TASK INPUT:
----------

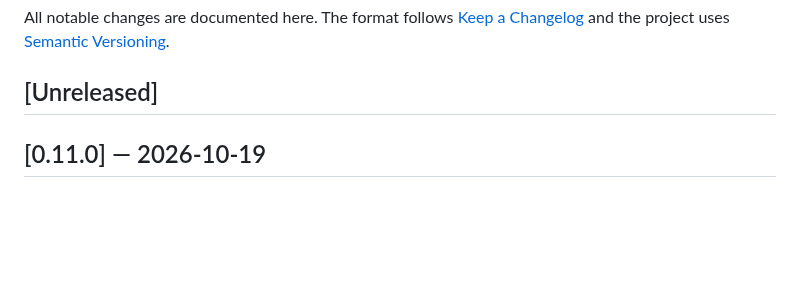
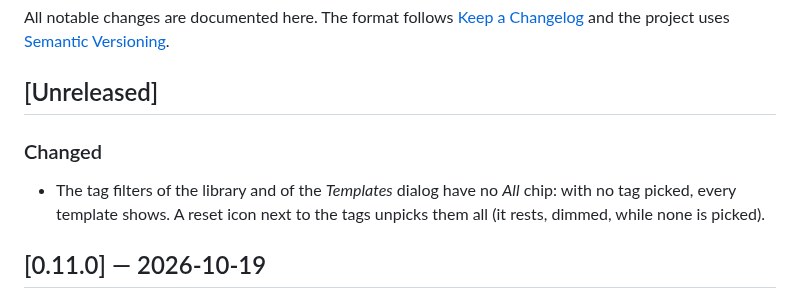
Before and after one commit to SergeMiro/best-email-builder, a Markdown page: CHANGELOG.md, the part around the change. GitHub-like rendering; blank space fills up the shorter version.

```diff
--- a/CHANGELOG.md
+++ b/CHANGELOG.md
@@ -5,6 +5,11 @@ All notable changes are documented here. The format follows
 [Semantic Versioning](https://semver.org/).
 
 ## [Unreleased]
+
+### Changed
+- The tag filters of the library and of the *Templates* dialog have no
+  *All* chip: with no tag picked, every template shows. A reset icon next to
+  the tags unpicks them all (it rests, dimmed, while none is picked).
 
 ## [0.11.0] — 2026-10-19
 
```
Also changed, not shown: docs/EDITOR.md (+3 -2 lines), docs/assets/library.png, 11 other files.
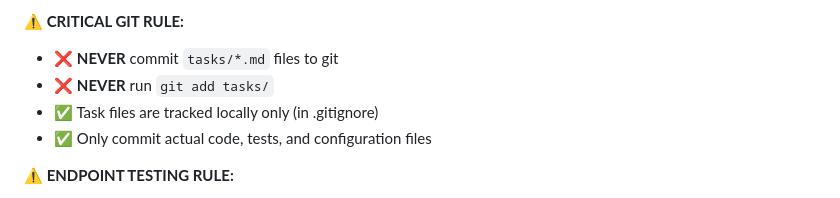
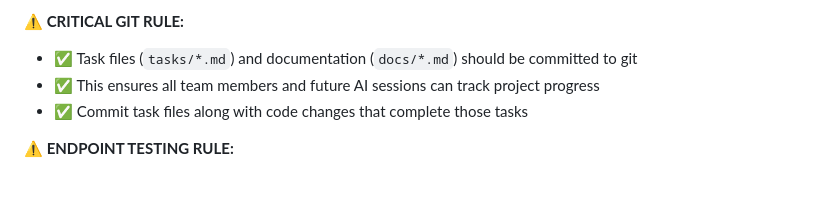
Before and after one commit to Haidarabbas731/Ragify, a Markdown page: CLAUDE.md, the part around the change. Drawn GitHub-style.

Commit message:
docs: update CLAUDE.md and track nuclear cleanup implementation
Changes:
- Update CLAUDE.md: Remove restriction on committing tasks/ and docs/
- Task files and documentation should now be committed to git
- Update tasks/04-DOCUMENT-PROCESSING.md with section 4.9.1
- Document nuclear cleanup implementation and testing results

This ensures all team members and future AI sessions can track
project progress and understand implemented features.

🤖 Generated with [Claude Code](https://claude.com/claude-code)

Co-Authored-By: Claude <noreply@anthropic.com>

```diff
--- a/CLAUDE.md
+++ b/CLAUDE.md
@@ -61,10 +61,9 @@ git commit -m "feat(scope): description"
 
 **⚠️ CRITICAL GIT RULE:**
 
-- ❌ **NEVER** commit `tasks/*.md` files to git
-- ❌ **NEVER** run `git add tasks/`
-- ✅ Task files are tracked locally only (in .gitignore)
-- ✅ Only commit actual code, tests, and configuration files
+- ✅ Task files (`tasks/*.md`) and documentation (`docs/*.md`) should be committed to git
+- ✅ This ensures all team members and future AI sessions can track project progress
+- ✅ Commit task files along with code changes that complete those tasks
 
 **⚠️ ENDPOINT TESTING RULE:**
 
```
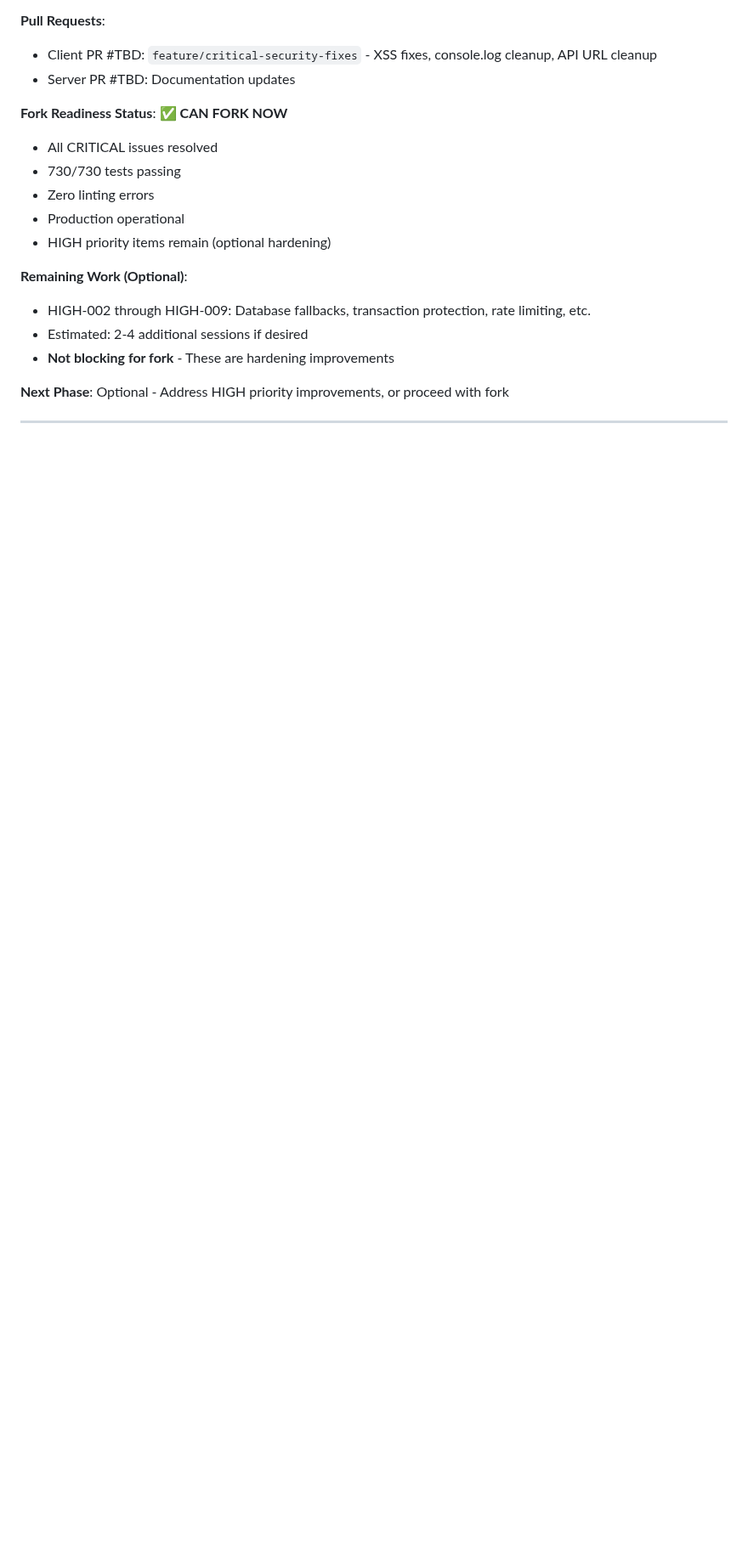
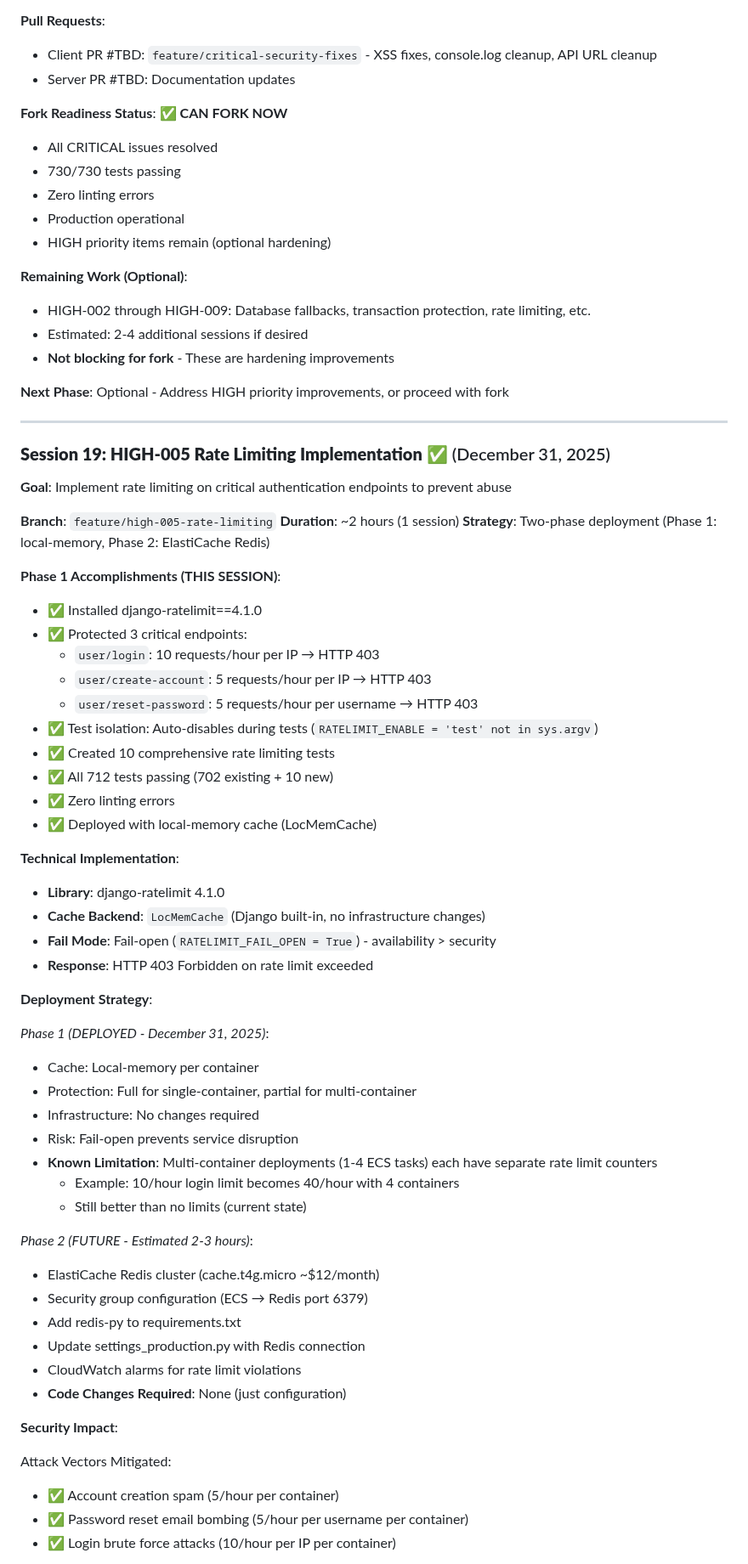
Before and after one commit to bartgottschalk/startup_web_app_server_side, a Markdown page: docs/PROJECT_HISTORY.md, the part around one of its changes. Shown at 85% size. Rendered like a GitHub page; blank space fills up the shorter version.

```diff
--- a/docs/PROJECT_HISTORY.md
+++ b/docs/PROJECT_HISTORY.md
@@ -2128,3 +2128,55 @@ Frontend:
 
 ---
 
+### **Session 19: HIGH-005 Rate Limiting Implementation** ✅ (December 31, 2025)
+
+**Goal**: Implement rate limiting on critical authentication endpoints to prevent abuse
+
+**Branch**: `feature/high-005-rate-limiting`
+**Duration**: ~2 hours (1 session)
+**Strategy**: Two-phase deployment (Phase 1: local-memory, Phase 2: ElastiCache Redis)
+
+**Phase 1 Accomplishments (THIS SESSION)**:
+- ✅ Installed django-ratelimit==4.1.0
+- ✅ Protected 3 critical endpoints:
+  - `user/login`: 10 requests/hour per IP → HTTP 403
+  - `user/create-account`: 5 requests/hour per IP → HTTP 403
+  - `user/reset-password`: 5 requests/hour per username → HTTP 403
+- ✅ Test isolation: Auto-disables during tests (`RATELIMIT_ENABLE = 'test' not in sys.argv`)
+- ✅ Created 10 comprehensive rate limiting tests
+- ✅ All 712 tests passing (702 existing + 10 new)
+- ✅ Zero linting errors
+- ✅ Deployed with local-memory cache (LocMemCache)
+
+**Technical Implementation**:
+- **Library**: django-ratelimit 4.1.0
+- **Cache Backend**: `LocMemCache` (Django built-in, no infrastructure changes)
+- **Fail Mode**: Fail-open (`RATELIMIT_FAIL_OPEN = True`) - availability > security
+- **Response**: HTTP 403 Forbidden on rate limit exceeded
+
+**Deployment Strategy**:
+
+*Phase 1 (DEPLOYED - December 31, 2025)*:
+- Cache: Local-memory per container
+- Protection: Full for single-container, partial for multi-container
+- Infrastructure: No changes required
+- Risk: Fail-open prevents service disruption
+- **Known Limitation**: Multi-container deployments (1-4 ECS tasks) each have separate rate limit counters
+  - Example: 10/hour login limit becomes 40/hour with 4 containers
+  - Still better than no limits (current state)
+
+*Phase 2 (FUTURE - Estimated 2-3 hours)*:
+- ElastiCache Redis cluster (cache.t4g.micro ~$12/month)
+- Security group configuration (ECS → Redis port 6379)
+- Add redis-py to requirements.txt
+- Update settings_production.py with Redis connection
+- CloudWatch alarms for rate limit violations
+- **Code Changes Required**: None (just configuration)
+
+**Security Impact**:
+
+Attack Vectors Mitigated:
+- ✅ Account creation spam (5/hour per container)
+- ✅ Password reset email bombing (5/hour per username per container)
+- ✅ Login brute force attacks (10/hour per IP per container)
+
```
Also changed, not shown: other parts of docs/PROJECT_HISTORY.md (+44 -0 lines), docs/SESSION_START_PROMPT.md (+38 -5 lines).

----------

WHAT IS EXPECTED:
Pictures aside, every entry above must be repeated exactly.

ANSWER FOR THIS EXERCISE:
Before and after one commit to SergeMiro/best-email-builder, a Markdown page: CHANGELOG.md, the part around the change. GitHub-like rendering; blank space fills up the shorter version.

```diff
--- a/CHANGELOG.md
+++ b/CHANGELOG.md
@@ -5,6 +5,11 @@ All notable changes are documented here. The format follows
 [Semantic Versioning](https://semver.org/).
 
 ## [Unreleased]
+
+### Changed
+- The tag filters of the library and of the *Templates* dialog have no
+  *All* chip: with no tag picked, every template shows. A reset icon next to
+  the tags unpicks them all (it rests, dimmed, while none is picked).
 
 ## [0.11.0] — 2026-10-19
 
```
Also changed, not shown: docs/EDITOR.md (+3 -2 lines), docs/assets/library.png, 11 other files.
Before and after one commit to Haidarabbas731/Ragify, a Markdown page: CLAUDE.md, the part around the change. Drawn GitHub-style.

Commit message:
docs: update CLAUDE.md and track nuclear cleanup implementation
Changes:
- Update CLAUDE.md: Remove restriction on committing tasks/ and docs/
- Task files and documentation should now be committed to git
- Update tasks/04-DOCUMENT-PROCESSING.md with section 4.9.1
- Document nuclear cleanup implementation and testing results

This ensures all team members and future AI sessions can track
project progress and understand implemented features.

🤖 Generated with [Claude Code](https://claude.com/claude-code)

Co-Authored-By: Claude <noreply@anthropic.com>

```diff
--- a/CLAUDE.md
+++ b/CLAUDE.md
@@ -61,10 +61,9 @@ git commit -m "feat(scope): description"
 
 **⚠️ CRITICAL GIT RULE:**
 
-- ❌ **NEVER** commit `tasks/*.md` files to git
-- ❌ **NEVER** run `git add tasks/`
-- ✅ Task files are tracked locally only (in .gitignore)
-- ✅ Only commit actual code, tests, and configuration files
+- ✅ Task files (`tasks/*.md`) and documentation (`docs/*.md`) should be committed to git
+- ✅ This ensures all team members and future AI sessions can track project progress
+- ✅ Commit task files along with code changes that complete those tasks
 
 **⚠️ ENDPOINT TESTING RULE:**
 
```
Before and after one commit to bartgottschalk/startup_web_app_server_side, a Markdown page: docs/PROJECT_HISTORY.md, the part around one of its changes. Shown at 85% size. Rendered like a GitHub page; blank space fills up the shorter version.

```diff
--- a/docs/PROJECT_HISTORY.md
+++ b/docs/PROJECT_HISTORY.md
@@ -2128,3 +2128,55 @@ Frontend:
 
 ---
 
+### **Session 19: HIGH-005 Rate Limiting Implementation** ✅ (December 31, 2025)
+
+**Goal**: Implement rate limiting on critical authentication endpoints to prevent abuse
+
+**Branch**: `feature/high-005-rate-limiting`
+**Duration**: ~2 hours (1 session)
+**Strategy**: Two-phase deployment (Phase 1: local-memory, Phase 2: ElastiCache Redis)
+
+**Phase 1 Accomplishments (THIS SESSION)**:
+- ✅ Installed django-ratelimit==4.1.0
+- ✅ Protected 3 critical endpoints:
+  - `user/login`: 10 requests/hour per IP → HTTP 403
+  - `user/create-account`: 5 requests/hour per IP → HTTP 403
+  - `user/reset-password`: 5 requests/hour per username → HTTP 403
+- ✅ Test isolation: Auto-disables during tests (`RATELIMIT_ENABLE = 'test' not in sys.argv`)
+- ✅ Created 10 comprehensive rate limiting tests
+- ✅ All 712 tests passing (702 existing + 10 new)
+- ✅ Zero linting errors
+- ✅ Deployed with local-memory cache (LocMemCache)
+
+**Technical Implementation**:
+- **Library**: django-ratelimit 4.1.0
+- **Cache Backend**: `LocMemCache` (Django built-in, no infrastructure changes)
+- **Fail Mode**: Fail-open (`RATELIMIT_FAIL_OPEN = True`) - availability > security
+- **Response**: HTTP 403 Forbidden on rate limit exceeded
+
+**Deployment Strategy**:
+
+*Phase 1 (DEPLOYED - December 31, 2025)*:
+- Cache: Local-memory per container
+- Protection: Full for single-container, partial for multi-container
+- Infrastructure: No changes required
+- Risk: Fail-open prevents service disruption
+- **Known Limitation**: Multi-container deployments (1-4 ECS tasks) each have separate rate limit counters
+  - Example: 10/hour login limit becomes 40/hour with 4 containers
+  - Still better than no limits (current state)
+
+*Phase 2 (FUTURE - Estimated 2-3 hours)*:
+- ElastiCache Redis cluster (cache.t4g.micro ~$12/month)
+- Security group configuration (ECS → Redis port 6379)
+- Add redis-py to requirements.txt
+- Update settings_production.py with Redis connection
+- CloudWatch alarms for rate limit violations
+- **Code Changes Required**: None (just configuration)
+
+**Security Impact**:
+
+Attack Vectors Mitigated:
+- ✅ Account creation spam (5/hour per container)
+- ✅ Password reset email bombing (5/hour per username per container)
+- ✅ Login brute force attacks (10/hour per IP per container)
+
```
Also changed, not shown: other parts of docs/PROJECT_HISTORY.md (+44 -0 lines), docs/SESSION_START_PROMPT.md (+38 -5 lines).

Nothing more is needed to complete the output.